    • Wouter Beek
      Wouter Beek
  • Increasing Data Science and AI Diversity

    As one of the most diverse cities in Europe, Amsterdam has the potential to be a front-runner in diversifying its academic and corporate workforce. However there is still much improvement to be made reaching gender parity, let alone effectively reflecting the city’s diverse population in those working in STEM fields.

    • Animesh Trivedi
      Animesh Trivedi
  • Safe & Flexible Testing of COVID-19 Treatments: flexibly combining results from many trials around the world

    Recently, the Machine Learning group at CWI has developed a method for statistical hypothesis testing that are safer and more flexible than traditional ones. While until March 2020, most work was theoretical, now the time has come to put "safe testing" to the test: in a collaboration with UMC Utrecht and Radboud UMC, our method is employed for combining results of several COVID-19 related clinical trials that are currently running in a number of hospitals in various countries.

    • Peter Grünwald
      Peter Grünwald
  • A Practitioner’s Perspective on Fairness in AI

    The ubiquity of data-powered solutions that have an increasing impact on our lives has been raising legitimate concerns about potential (unwanted) biases and discrimination. Data Science and AI communities are becoming increasingly aware of the need for fairness in AI developments; yet, how close are we to achieving fair AI for all?

    • Aysenur Bilgin, Hinda Haned
      Aysenur Bilgin, Hinda Haned
  • Estimating Reproducibility of AI Research

    Being able to reproduce research is a key aspect of creating knowledge. If a study can be reproduced by another lab then the validity of the findings are confirmed. This is particularly important in AI research with questions around explainable and trustworthy AI.

    • Iris Kisjes
      Iris Kisjes
  • Collaborative data analysis using SWISH DataLab

    The SWISH DataLab addresses two of the main bottlenecks of Data Science – that of bringing data from different sources together, and cleaning and selecting data that is relevant for further analysis. 

    • Jan Wielemaker
      Jan Wielemaker
  • AI Technology for People

    The effect of AI on our daily lives continues to increase. Rather than reacting to the constant advancements in technology, Amsterdam has chosen to place itself at the forefront of these developments with the initiative AI Technology for People.

    • Marcel Worring
      Marcel Worring
  • The Data Studio: Innovating How We Learn and Teach Data Science and AI

    There is an international shortage of Data Science students. Educators need to scale up and update their programmes in an attempt to meet the increasing demand for well-educated, talented students. Is this “yet another hype” or do we need to innovate education in these fields in a structural way?
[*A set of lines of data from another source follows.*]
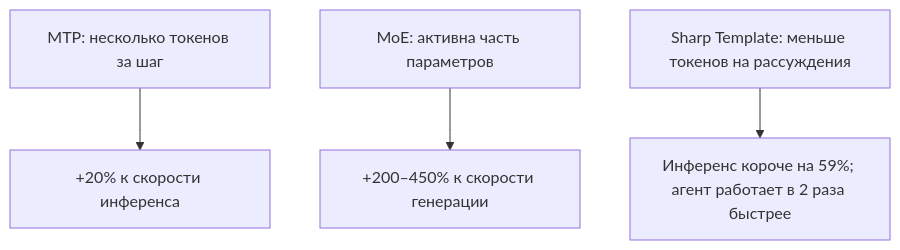
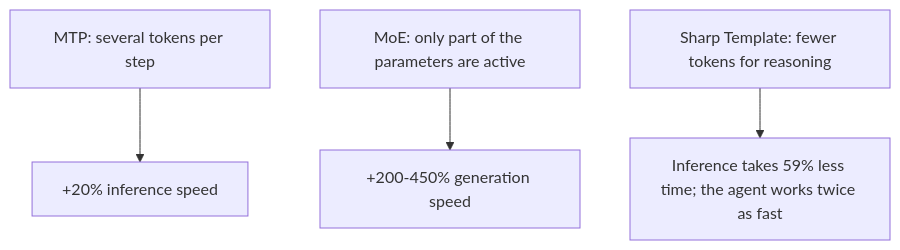
Before and after one commit to evgenyigumnov/subtask4llm: the second of 7 diagrams in article.en.md, drawn with Mermaid. The commit also changed other lines of this file, not shown here.

````diff
--- a/article.en.md
+++ b/article.en.md
@@ -15,6 +15,6 @@
 ```mermaid
 flowchart TB
-  mtp["MTP: несколько токенов за шаг"] --> mtpGain["+20% к скорости инференса"]
-  moe["MoE: активна часть параметров"] --> moeGain["+200–450% к скорости генерации"]
-  sharp["Sharp Template: меньше токенов на рассуждения"] --> sharpGain["Инференс короче на 59%; агент работает в 2 раза быстрее"]
+  mtp["MTP: several tokens per step"] --> mtpGain["+20% inference speed"]
+  moe["MoE: only part of the parameters are active"] --> moeGain["+200-450% generation speed"]
+  sharp["Sharp Template: fewer tokens for reasoning"] --> sharpGain["Inference takes 59% less time; the agent works twice as fast"]
 ```
````
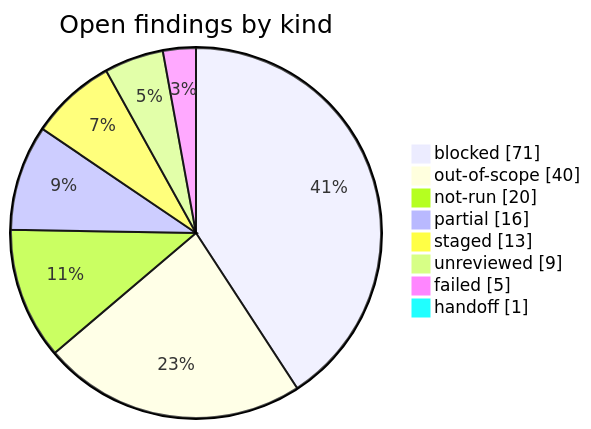
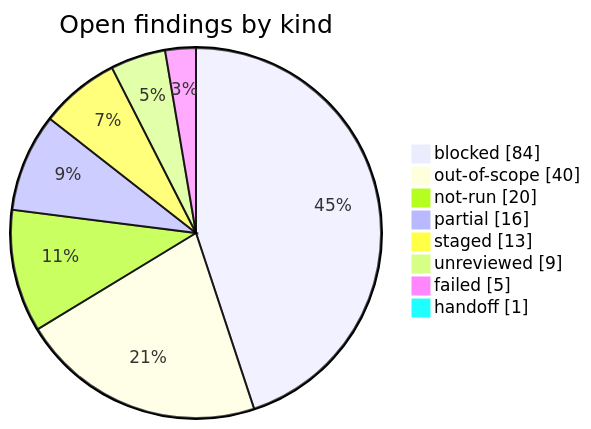
Before and after one commit to korczis/OpenTTD: the diagram in research/open-findings.md, drawn with Mermaid. The commit also changed other lines of this file and 21 other files, not shown here.

````diff
--- a/research/open-findings.md
+++ b/research/open-findings.md
@@ -36,12 +36,12 @@
 ```mermaid
 pie showData title Open findings by kind
     %% links: open-findings.md?col=Kind&filter=blocked#findings | open-findings.md?col=Kind&filter=out-of-scope#findings | open-findings.md?col=Kind&filter=not-run#findings | open-findings.md?col=Kind&filter=partial#findings | open-findings.md?col=Kind&filter=staged#findings | open-findings.md?col=Kind&filter=unreviewed#findings | open-findings.md?col=Kind&filter=failed#findings | open-findings.md?col=Kind&filter=handoff#findings
-    "blocked" : 71
+    "blocked" : 84
     "out-of-scope" : 40
     "not-run" : 20
     "partial" : 16
     "staged" : 13
     "unreviewed" : 9
     "failed" : 5
     "handoff" : 1
 ```
````
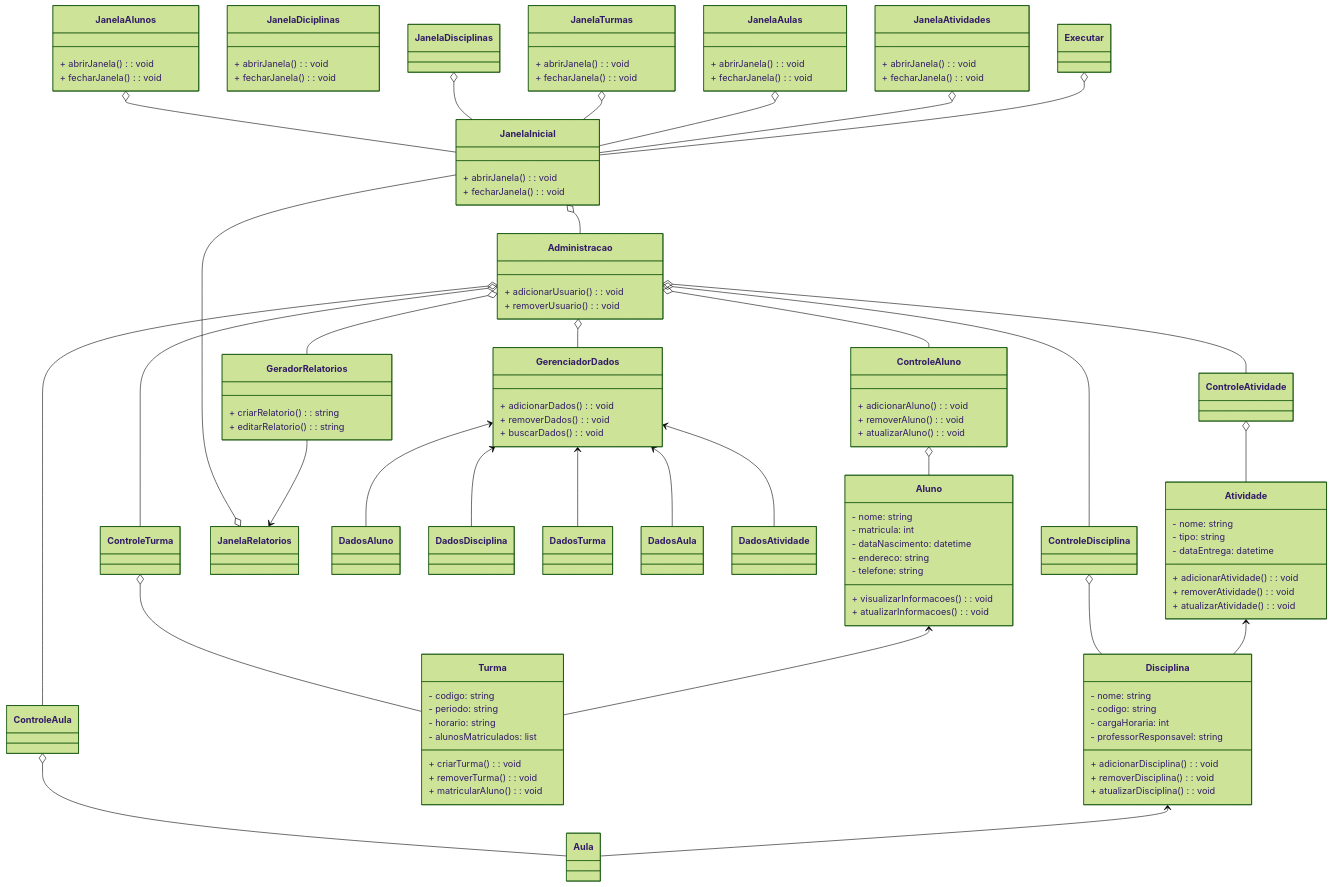
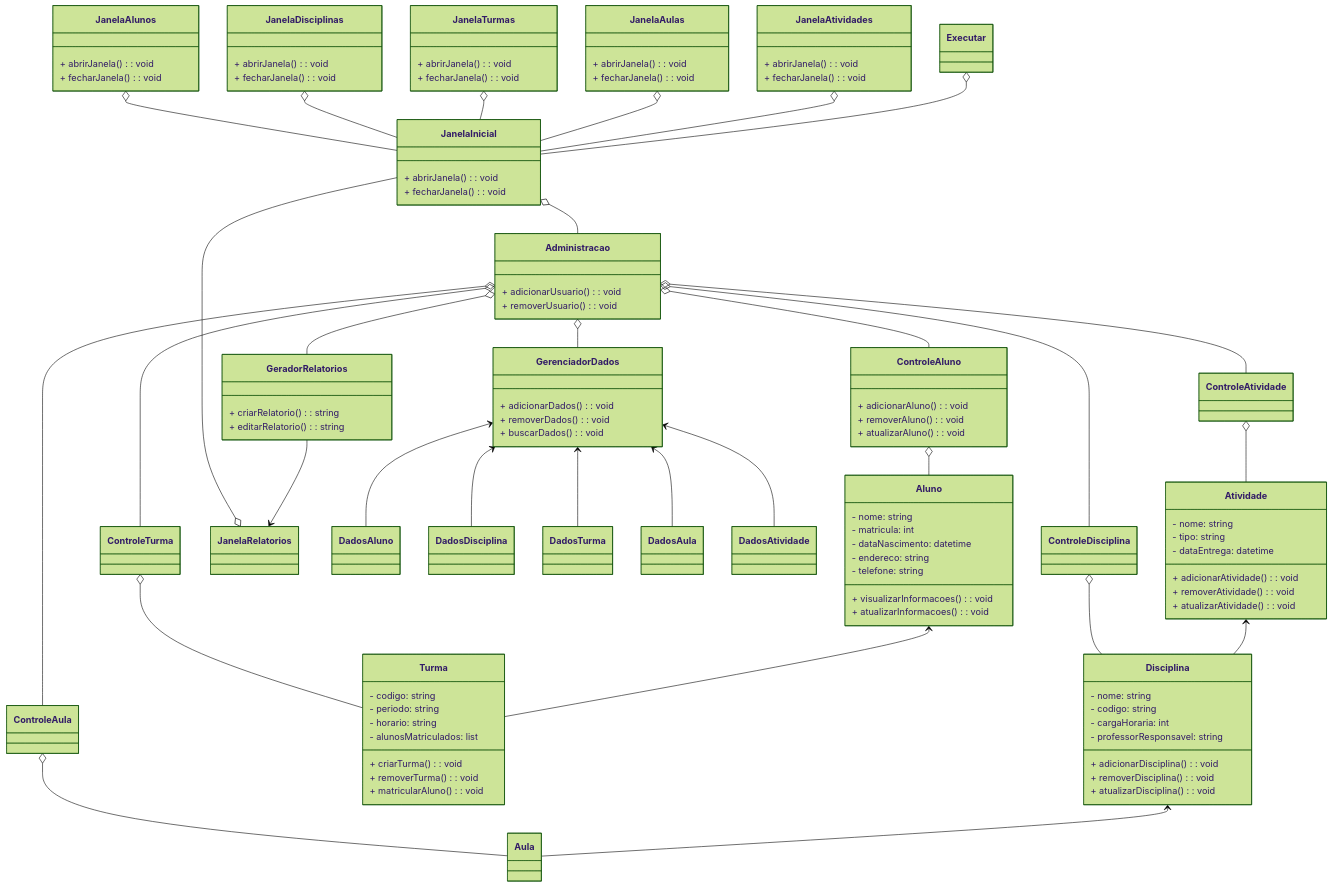
Before and after one commit to mamaclara99/diagramaclasses: the diagram in EngSoft.md, drawn with Mermaid (forest theme).

```diff
--- a/EngSoft.md
+++ b/EngSoft.md
@@ -9,7 +9,7 @@
         + abrirJanela(): void
         + fecharJanela(): void
     }
- class JanelaDiciplinas {
+ class JanelaDisciplinas {
         + abrirJanela(): void
         + fecharJanela(): void
     }
```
    • Nanda Piersma
      Nanda Piersma
  • The Role of Corporates in AI Ecosystems

    AI technologies and their applications are transforming our society and economy. A key to benefitting from this transformation is to build strong AI ecosystems where the most important ingredient is talent - of which there is a world-wide shortage. Other important ingredients are knowledge institutions, startups and scaleups, the availability of venture capital, and finally the presence of research labs of large, internationally recognised corporations, such as Google, Facebook, Bosch, Qualcomm, Microsoft, Philips and Amazon.

    • Max Welling
      Max Welling
  • The Quest for Hybrid Intelligence

    In late 2016 Prof Geoffrey Hinton, the godfather of modern neural networks, said that it is “quite obvious that we should stop training radiologists” as image perception algorithms are very soon going to be demonstrably better than humans. "From 2020, you will be a permanent backseat driver," The Guardian stated in 2015. Fully autonomous vehicles will "drive from point A to point B and encounter the entire range of on-road scenarios without needing any interaction from the driver”, Business Insider wrote in 2016.

    • Frank van Harmelen
      Frank van Harmelen